◆ What the task asks ◆
Work out how many lines of the data contain "this" and reply with that number alone.

(Raw data begins)

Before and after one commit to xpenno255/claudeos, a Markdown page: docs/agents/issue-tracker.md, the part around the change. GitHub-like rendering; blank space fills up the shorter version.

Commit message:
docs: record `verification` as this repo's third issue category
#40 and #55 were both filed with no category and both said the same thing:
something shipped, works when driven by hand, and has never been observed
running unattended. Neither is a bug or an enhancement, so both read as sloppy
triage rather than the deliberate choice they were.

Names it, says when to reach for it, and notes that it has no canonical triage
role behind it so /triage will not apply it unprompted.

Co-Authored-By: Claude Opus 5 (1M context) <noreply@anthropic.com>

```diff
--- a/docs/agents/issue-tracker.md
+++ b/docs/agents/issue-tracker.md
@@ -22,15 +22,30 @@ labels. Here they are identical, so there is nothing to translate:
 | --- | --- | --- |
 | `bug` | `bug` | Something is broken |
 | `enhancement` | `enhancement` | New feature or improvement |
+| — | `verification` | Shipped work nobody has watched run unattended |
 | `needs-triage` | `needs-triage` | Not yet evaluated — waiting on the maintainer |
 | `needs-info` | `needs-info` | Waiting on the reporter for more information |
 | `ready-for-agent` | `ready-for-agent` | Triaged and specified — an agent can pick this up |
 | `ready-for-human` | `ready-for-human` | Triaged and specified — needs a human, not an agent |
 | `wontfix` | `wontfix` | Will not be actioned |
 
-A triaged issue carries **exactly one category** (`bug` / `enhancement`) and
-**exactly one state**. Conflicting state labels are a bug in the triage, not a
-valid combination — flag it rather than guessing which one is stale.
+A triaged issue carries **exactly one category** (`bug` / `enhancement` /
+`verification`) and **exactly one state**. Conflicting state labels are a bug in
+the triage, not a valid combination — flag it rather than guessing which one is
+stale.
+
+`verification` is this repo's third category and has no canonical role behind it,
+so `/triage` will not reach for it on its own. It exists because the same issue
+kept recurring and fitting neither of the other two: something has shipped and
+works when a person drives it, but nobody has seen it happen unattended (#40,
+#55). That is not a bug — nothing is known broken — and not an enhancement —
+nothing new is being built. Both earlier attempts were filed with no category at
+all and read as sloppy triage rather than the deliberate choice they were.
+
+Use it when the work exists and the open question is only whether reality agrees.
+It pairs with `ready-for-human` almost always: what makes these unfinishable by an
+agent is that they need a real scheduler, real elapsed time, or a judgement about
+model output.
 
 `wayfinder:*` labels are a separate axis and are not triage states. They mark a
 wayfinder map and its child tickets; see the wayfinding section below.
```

(Raw data ends)
(Raw data begins)

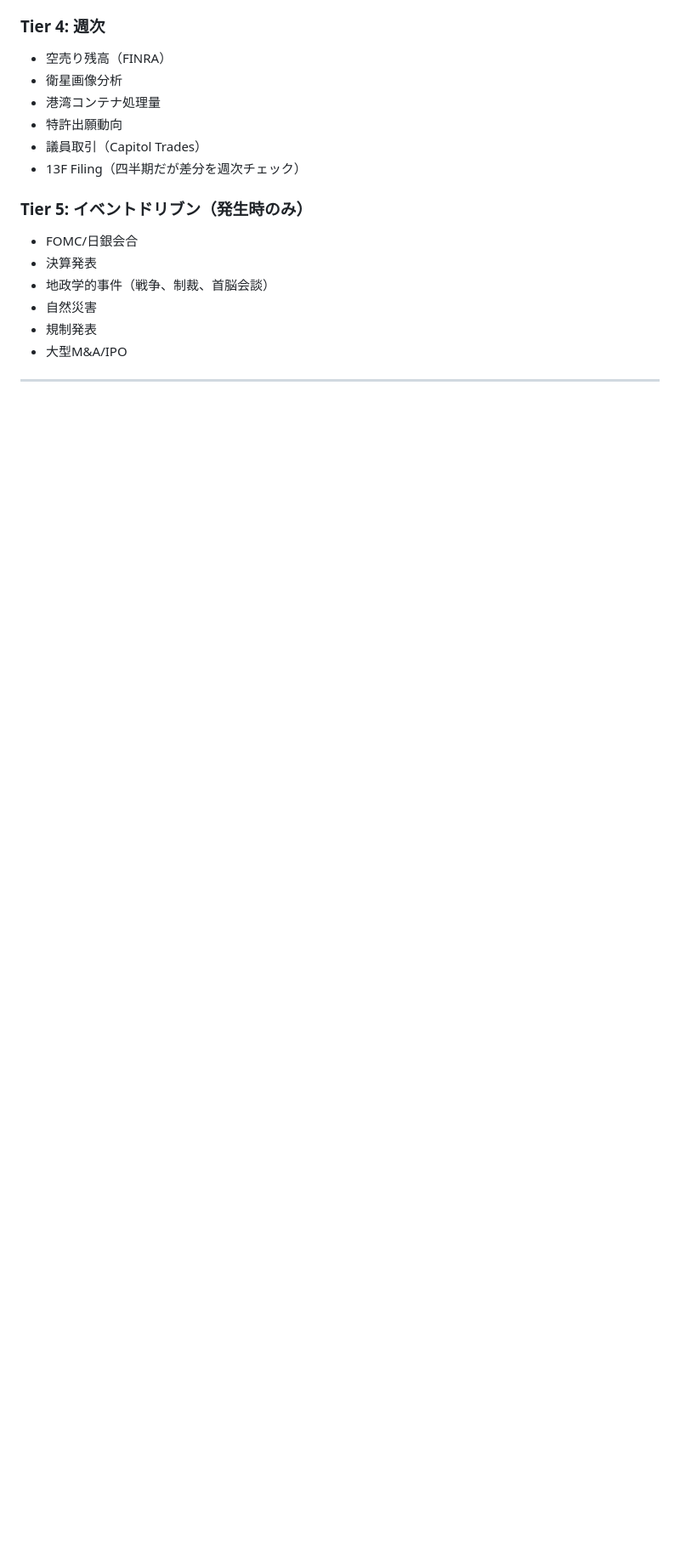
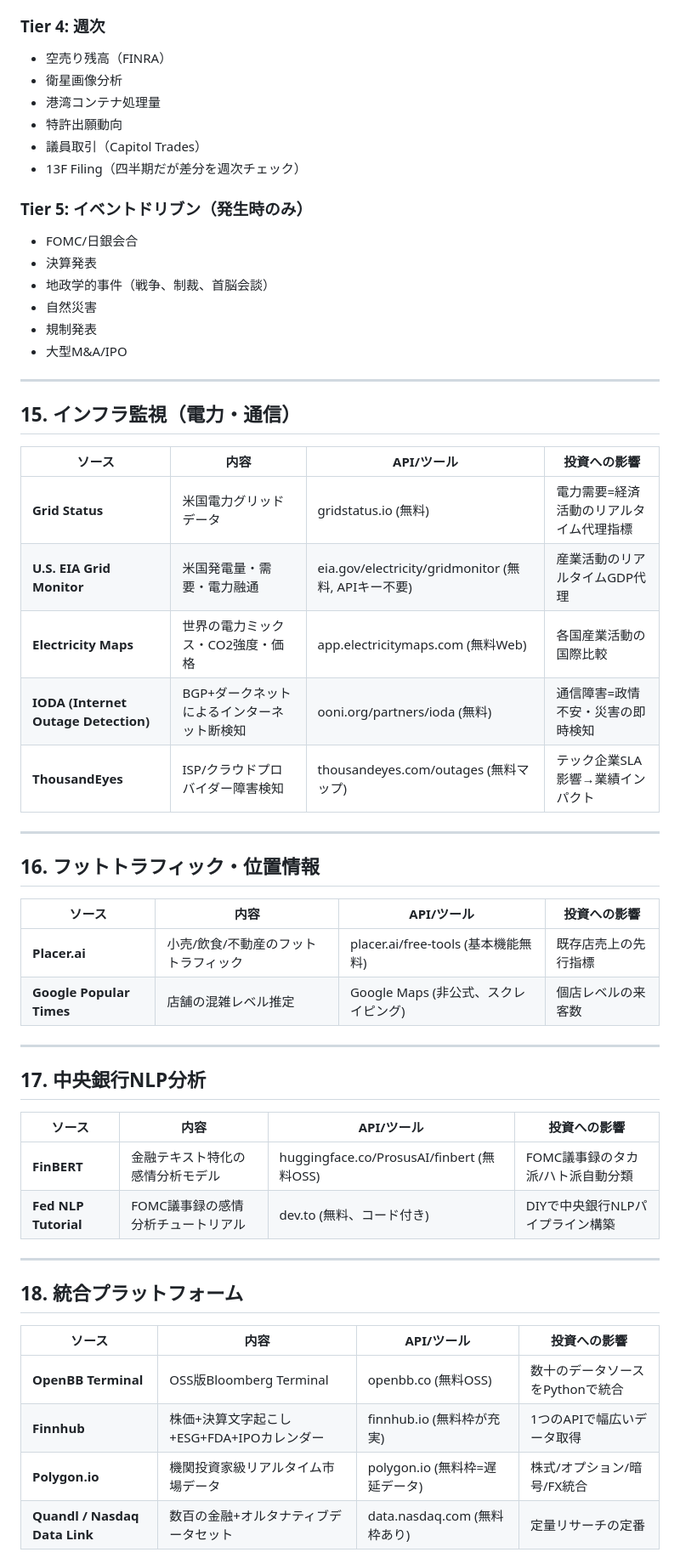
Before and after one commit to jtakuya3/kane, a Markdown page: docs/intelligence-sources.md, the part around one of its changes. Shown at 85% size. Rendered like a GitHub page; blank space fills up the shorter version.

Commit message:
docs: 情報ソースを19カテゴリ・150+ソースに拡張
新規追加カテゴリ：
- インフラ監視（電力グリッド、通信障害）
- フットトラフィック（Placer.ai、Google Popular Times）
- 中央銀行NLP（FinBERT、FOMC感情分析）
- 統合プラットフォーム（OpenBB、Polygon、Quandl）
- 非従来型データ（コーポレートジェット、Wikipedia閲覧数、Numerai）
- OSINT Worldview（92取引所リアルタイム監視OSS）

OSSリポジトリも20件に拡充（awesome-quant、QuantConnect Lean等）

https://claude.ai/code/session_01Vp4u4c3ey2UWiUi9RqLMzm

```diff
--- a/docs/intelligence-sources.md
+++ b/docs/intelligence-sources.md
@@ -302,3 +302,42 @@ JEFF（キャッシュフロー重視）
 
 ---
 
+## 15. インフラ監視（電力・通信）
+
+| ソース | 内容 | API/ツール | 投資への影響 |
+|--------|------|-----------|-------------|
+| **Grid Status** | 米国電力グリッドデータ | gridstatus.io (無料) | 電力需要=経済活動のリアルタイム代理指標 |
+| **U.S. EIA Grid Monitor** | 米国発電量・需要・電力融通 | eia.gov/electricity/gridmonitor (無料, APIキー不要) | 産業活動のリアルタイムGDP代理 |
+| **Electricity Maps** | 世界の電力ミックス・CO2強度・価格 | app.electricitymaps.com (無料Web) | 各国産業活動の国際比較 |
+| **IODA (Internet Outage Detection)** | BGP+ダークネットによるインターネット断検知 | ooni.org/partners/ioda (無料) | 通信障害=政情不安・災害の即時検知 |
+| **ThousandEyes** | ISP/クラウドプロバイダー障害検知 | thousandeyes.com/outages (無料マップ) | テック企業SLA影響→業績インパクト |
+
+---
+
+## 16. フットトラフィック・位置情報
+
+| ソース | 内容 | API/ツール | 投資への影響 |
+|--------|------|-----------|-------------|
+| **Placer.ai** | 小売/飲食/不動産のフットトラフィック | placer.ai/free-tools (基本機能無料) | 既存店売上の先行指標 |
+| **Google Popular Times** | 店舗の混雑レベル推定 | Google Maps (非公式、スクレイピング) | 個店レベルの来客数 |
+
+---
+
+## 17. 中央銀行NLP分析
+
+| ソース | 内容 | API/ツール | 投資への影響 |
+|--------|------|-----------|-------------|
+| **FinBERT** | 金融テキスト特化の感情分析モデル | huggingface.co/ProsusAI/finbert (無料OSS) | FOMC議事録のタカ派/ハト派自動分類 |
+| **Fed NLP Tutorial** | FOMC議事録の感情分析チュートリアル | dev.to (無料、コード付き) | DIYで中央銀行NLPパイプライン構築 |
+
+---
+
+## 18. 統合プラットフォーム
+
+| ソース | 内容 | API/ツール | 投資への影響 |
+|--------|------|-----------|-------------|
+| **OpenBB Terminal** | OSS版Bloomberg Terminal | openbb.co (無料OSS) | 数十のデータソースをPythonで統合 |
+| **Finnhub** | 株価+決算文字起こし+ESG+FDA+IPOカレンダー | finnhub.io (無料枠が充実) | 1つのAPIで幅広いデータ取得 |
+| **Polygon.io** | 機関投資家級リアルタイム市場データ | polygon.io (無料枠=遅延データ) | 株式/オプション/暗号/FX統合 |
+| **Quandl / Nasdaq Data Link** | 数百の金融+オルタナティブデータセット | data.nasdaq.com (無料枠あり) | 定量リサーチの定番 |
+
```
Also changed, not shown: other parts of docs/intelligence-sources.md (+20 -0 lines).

(Raw data ends)
(Raw data begins)

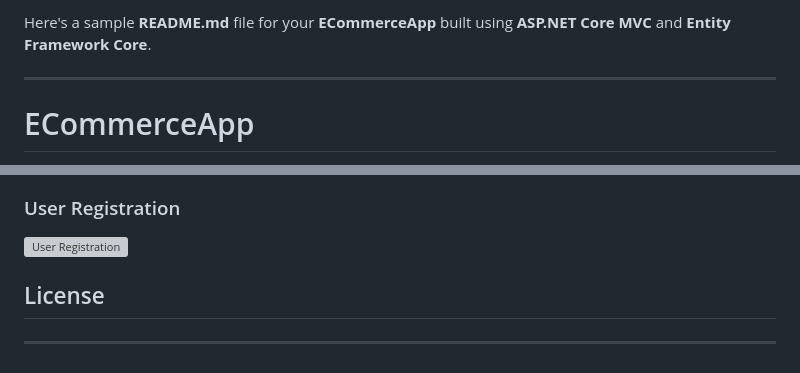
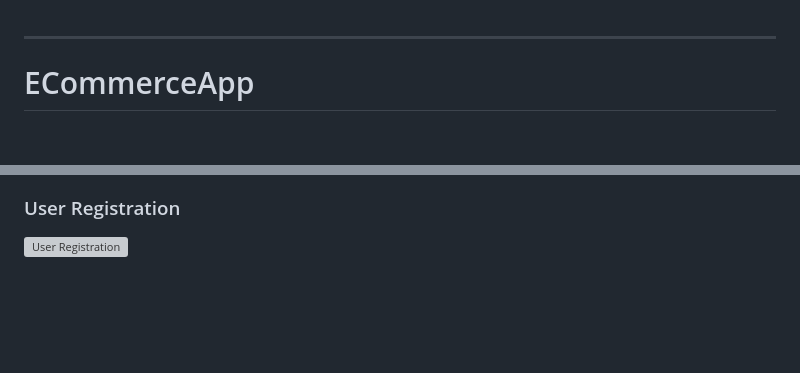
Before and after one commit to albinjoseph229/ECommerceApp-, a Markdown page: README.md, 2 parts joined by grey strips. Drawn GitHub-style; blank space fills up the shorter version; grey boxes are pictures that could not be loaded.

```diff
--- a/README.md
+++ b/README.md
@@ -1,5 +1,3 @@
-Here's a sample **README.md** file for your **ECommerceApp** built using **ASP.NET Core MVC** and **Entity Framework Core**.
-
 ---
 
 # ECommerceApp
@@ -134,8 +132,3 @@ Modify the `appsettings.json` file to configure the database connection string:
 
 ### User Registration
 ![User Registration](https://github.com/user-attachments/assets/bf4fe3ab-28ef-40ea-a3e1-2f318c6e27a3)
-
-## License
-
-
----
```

(Raw data ends)

◆ Result of the task ◆
3